As of March 22, the FDA has issued an Import Alert for Japanese dairy products and fresh fruits and vegetables produced or processed in the four prefectures closest to the power plant. As of the time of this writing, these products are not allowed to enter the United States food supply. Other products from this geographic area, including seafood, are not subject to the Import Alert but will be monitored and tested for radioactive substances before entering the food system. You can read an in-depth report from the FDA about how it is monitoring radiation and food safety.

Meanwhile, the EPA is monitoring radioactive particles in the atmosphere, drinking water, and milk supply. You can read regular updates on their website.

Milk represents a special case. Levels of radioactive substances entering the air and water tend to become diluted; however, according to an article by Sue Hubbard, MD, if they are deposited on grass eaten by cows, “the cows will re-concentrate it in their milk by a factor of 1,000”. This is usually a concern with fresh milk, not aged dairy products, as the radioactive compounds dissipate over time (radioactive iodine, or iodine-131, is the name of one of the particles tested for, and has a half-life of just 8 days).

On March 30, the FDA and EPA issued a joint press release reporting that tests of milk in Spokane, Washington indicated the milk had very low levels of radiation and those levels were expected to drop even further. In Vermont, testing carried out by the EPA on March 30 and reported in an April 9 press release by the Vermont Department of Health indicated miniscule levels of a radioactive compound called cesium-137 in a milk sample taken in Montpelier, and it was not attributed to the nuclear fallout from Fukushima.

You may wonder what, if any, impact the Fukushima disaster has had on products carried by City Market. In the days following the nuclear meltdown, many customers inquired about purchasing potassium iodide tablets, a supplement approved by the FDA that can be used to treat serious radiation exposure. For about two weeks, the demand for potassium iodide was quite heavy, and the supplements were out of stock with the main distributor. Potassium iodide (a salt of stable iodine), works by preventing the absorption of radioactive iodine particles into the thyroid gland, and usually should be taken within 3-4 hours of radiation exposure. People who live near a nuclear power plant are recommended to have this on hand. City Market’s Wellness Department initially directed people to kelp tablets, a naturally-derived concentrated form of iodine, and it is currently well stocked with both potassium iodide supplements and kelp tablets. However, it is important to know that these do not play a role in the prevention of radioactive exposure and may even lead to thyroid problems (goiter) if taken in excess. You can read more about potassium iodide and recommended emergency response to radiation exposure at the Center for Disease Control and Prevention.

Finally, Eden Foods, a distributor of traditional Japanese foods including sea vegetables carried by City Market and many other Co-ops around the country, issued a press release on April 13 stating that it was preventatively monitoring its products leaving Japan for radioactive levels and that so far, no elevated levels were found in any samples.
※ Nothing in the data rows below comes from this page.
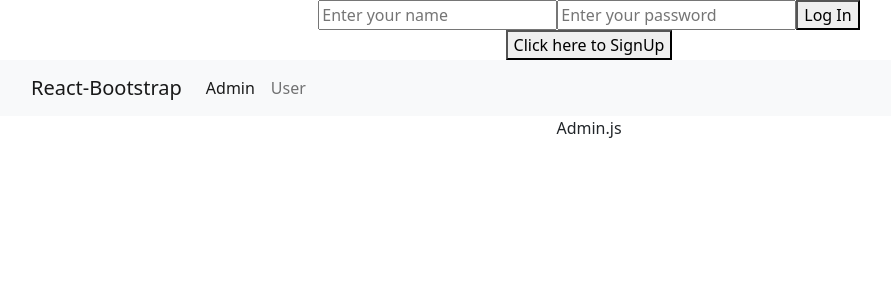
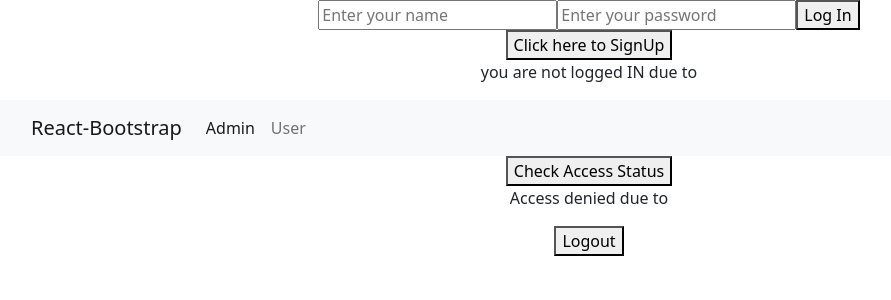
Before and after one commit to hurairaFurqan/MernStackAssignments, a React (Create React App) app: page / in a window 1280 px wide. Shown: the top 300 px of the page, without its empty margins (51-942 px from the left). Built offline with nearby package versions, Linux system fonts and the light colour scheme.

Commit message:
complete code of assignment 06

```diff
--- a/package.json
+++ b/package.json
@@ -11,6 +11,7 @@
     "@testing-library/user-event": "^13.5.0",
     "axios": "^1.1.3",
     "bootstrap": "^5.2.2",
+    "cookies": "^0.8.0",
     "jsonwebtoken": "^8.5.1",
     "react": "^18.2.0",
     "react-bootstrap": "^2.5.0",
@@ -18,6 +19,7 @@
     "react-jwt": "^1.1.7",
     "react-router-dom": "^6.4.2",
     "react-scripts": "5.0.1",
+    "universal-cookie": "^4.0.4",
     "web-vitals": "^2.1.4"
   },
   "scripts": {
--- a/src/App.js
+++ b/src/App.js
@@ -16,20 +16,51 @@ function App() {
   // };
 
   const [showSignuUp, setSignUp] = useState(false);
+  //const [userCredentials, setUserCredentials] = useState({});
 
+  // useEffect(() => {
+
+  //   const user = JSON.parse(localStorage.getItem("user"));
+
+  //   setUserCredentials(user);
+
+  //   console.log('user credentials', userCredentials);
+  // },[userCredentials]);
+
+  // const addCredentials = () => {
+  //   const user = JSON.parse(localStorage.getItem("user"));
+  //   setUserCredentials({ ...userCredentials, user });
+  //   if (userCredentials.user && userCredentials.user.access_token) {
+  //     console.log("credentials state:", userCredentials);
+  //     return { authorization: userCredentials.user.access_token };
+  //   } else {
+  //     console.log("credentials state:", userCredentials);
+  //     return {};
+  //   }
+  // };
 
   const showSignUP = (boolValue) => {
     setSignUp(boolValue);
-  }
+    // addCredentials();
+  };
 
   return (
     <div className="App">
-      {showSignuUp === true ? <Signup showSignUP = {showSignUP}/> : <Signin showSignUP = {showSignUP}/>}
+      {showSignuUp === true ? (
+        <Signup showSignUP={showSignUP} />
+      ) : (
+        <Signin showSignUP={showSignUP} />
+      )}
+
+      {}
 
       <Layout />
       <Routes>
         <Route path="/" element={<Admin></Admin>}></Route>
-        <Route path="/user" element={<User></User>}></Route>
+        <Route
+          path="/user"
+          element={<User></User>}
+        ></Route>
       </Routes>
     </div>
   );
--- a/src/Components/Signin.js
+++ b/src/Components/Signin.js
@@ -1,11 +1,12 @@
 import axios from "axios";
 import React, { useState } from "react";
 
-const BASEURL = "http://localhost:8000/users/singIN";
+const BASEURL = "http://localhost:8000/users/signIN";
 const Signin = (props) => {
   const [signInData, setSignInData] = useState({});
-
-  const [jwtPayload, setJwtPayload] = useState({});
+  const [signIn, setSignIN] = useState(false);
+  const [errorRes, setErrorRes] = useState("");
+  // const [jwtPayload, setJwtPayload] = useState({});
 
   const handleChange = (e) => {
     const { name, value } = e.target;
@@ -16,18 +17,22 @@ const Signin = (props) => {
     e.preventDefault();
 
     console.log("data in SignIN state", signInData);
-    axios.post(BASEURL, signInData).then((response) => {
-      //console.log('response: ',response.data.name,response.data.role);
-      if (response.data.access_token) {
-        localStorage.setItem(
-          "user",
-          JSON.stringify(response.data.access_token)
-        );
-
-      }
-    });
-
-    console.log(jwtPayload);
+    axios
+      .post(BASEURL, signInData)
+      .then((response) => {
+        //console.log('response: ',response.data);
+        if (response.data.access_token) {
+          localStorage.setItem("user", JSON.stringify(response.data));
+          setSignIN(true);
+          //window.location.href = '/user';
+        }
+        // setJwtPayload(response.data);
+      })
+      .catch((error) => {
+        console.log(error.response.data);
+        setErrorRes(error.response.data);
+      });
+    //console.log("in jwtPayLoad state", jwtPayload);
   };
   const handleSignUP = () => {
     props.showSignUP(true);
@@ -38,7 +43,7 @@ const Signin = (props) => {
         <input
           type={"text"}
           name={"name"}
-          value={signInData.name}
+          value={signInData.name || ""}
           placeholder={"Enter your name"}
           required
           onChange={(e) => handleChange(e)}
@@ -47,7 +52,7 @@ const Signin = (props) => {
         <input
           type={"password"}
           name={"password"}
-          value={signInData.password}
+          value={signInData.password || ""}
           placeholder={"Enter your password"}
           required
           onChange={(e) => handleChange(e)}
@@ -56,6 +61,11 @@ const Signin = (props) => {
         <button type="submit">Log In</button>
       </form>
       <button onClick={handleSignUP}>Click here to SignUp</button>
+      {signIn ? (
+        <p> you are Logged In</p>
+      ) : (
+        <p>you are not logged IN due to {errorRes}</p>
+      )}
     </>
   );
 };
--- a/src/Components/Signup.js
+++ b/src/Components/Signup.js
@@ -1,6 +1,5 @@
 import axios from "axios";
 import React, { useState } from "react";
-
 
 const BASEURL = "http://localhost:8000/users/signUP";
 const Signup = (props) => {
@@ -16,15 +15,12 @@ const Signup = (props) => {
 
     console.log(signUpData);
 
-    try {
-        await axios.post(BASEURL, signUpData).then((response) => {
-            console.log(response.data);
-        })
-    } catch (error) {
-        console.log(error);
-    }
-  };
-
+    await axios.post(BASEURL, signUpData).then((response) => {
+      console.log(response.data);
+    }).catch(error => {
+      console.log(error.message);
+    });
+  }
   const handleSignUP = () => {
     props.showSignUP(false);
   };
--- a/src/pages/Admin.js
+++ b/src/pages/Admin.js
@@ -1,12 +1,56 @@
-import React from "react";
+import axios from "axios";
+import React, { useState } from "react";
 
+const Admin = (props) => {
+  const [access, setAccess] = useState(false);
+  const [errorRes, setErrorRes] = useState("");
+  const handleAccess = () => {
+    console.log("in log function");
+    const user = JSON.parse(localStorage.getItem("user"));
+    //console.log(user);
+    if (user && user.access_token) {
+      const config = {
+        headers: {
+          Authorization: `Bearer ${user.access_token}`,
+          role: user.role,
+        },
+      };
 
-const Admin = () => {
-    return (
-        <div>
-            Admin.js
-        </div>
-    );
+      axios
+        .get("http://localhost:8000/users/admin", config)
+        .then((res) => {
+          console.log("res.status: ", res);
+          setAccess(true);
+        })
+        .catch((error) => {
+          console.log(error.response.data);
+          setAccess(false);
+          setErrorRes(error.response.data);
+        });
+    }
+    else{
+        alert("there is no JWT TOKEN ASSIGNED TO YOU PLEASE LOGIN")
+    }
+  };
+
+  const handleLogout = () => {
+    localStorage.removeItem("user");
+    alert("you are logged out")
+  };
+  //   useEffect(() => {});
+  return (
+    <>
+      <button onClick={handleAccess}>Check Access Status</button>
+
+      {access ? (
+        <p>you have access to admin</p>
+      ) : (
+        <p>Access denied due to {errorRes}</p>
+      )}
+
+      <button onClick={handleLogout}>Logout</button>
+    </>
+  );
 };
 
 export default Admin;
--- a/src/pages/Layout.js
+++ b/src/pages/Layout.js
@@ -13,7 +13,7 @@ const Layout = () => {
               <Nav.Link to={"/"} as={NavLink}>
                 Admin
               </Nav.Link>
-              <Nav.Link to={"/blog"} as={NavLink}>
+              <Nav.Link to={"/user"} as={NavLink}>
                 User
               </Nav.Link>
             </Nav>
--- a/src/pages/User.js
+++ b/src/pages/User.js
@@ -1,13 +1,57 @@
-import React from "react";
+import axios from "axios";
+import React, { useState } from "react";
+
+const User = () => {
+  const [access, setAccess] = useState(false);
+  const [errorRes, setErrorRes] = useState("");
+  const handleAccess = () => {
+    console.log("in log function");
+    const user = JSON.parse(localStorage.getItem("user"));
+    //console.log(user);
+    if (user && user.access_token) {
+      const config = {
+        headers: {
+          Authorization: `Bearer ${user.access_token}`,
+          role: user.role,
+        },
+      };
+
+      axios
+        .get("http://localhost:8000/users/user", config)
+        .then((res) => {
+          console.log("res.status: ", res);
+          setAccess(true);
+        })
+        .catch((error) => {
+          console.log(error.response.data);
+          setAccess(false);
+          setErrorRes(error.response.data);
+        });
+    }
+    else{
+        alert("there is no JWT TOKEN ASSIGNED TO YOU PLEASE LOGIN");
+    }
+  };
+
+  const handleLogout = () => {
 
 
-const User = () => {
-    return(
-        <div>
-            User.js
-        </div>
-    );
+    localStorage.removeItem("user");
+    alert("you are logged out");
+  };
+  return (
+    <>
+      <button onClick={handleAccess}>Check Access Status</button>
+
+      {access ? (
+        <p>you have access to user profile</p>
+      ) : (
+        <p>Access denied due to {errorRes}</p>
+      )}
+
+      <button onClick={handleLogout}>Logout</button>
+    </>
+  );
 };
 
-
 export default User;
```
Also changed, not shown: 2 other files (tests, documents, lock files or other folders).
Samples of selected products will be warehoused and tested by the FDA before being distributed, even as Eden Foods arranges for alternative sourcing of certain products.

While it seems clear that, for the time being, we do not need to be concerned about higher than normal levels of radiation in our food supply because of the Fukushima nuclear power disaster, I was moved to investigate this issue of the many forms of exposure to radiation we may now encounter in our everyday lives, including from our own Vermont Yankee nuclear power plant, more powerful X-ray technologies in hospitals and airports, irradiated and microwaved foods, and others. I will be following reports about radiation and health with great interest.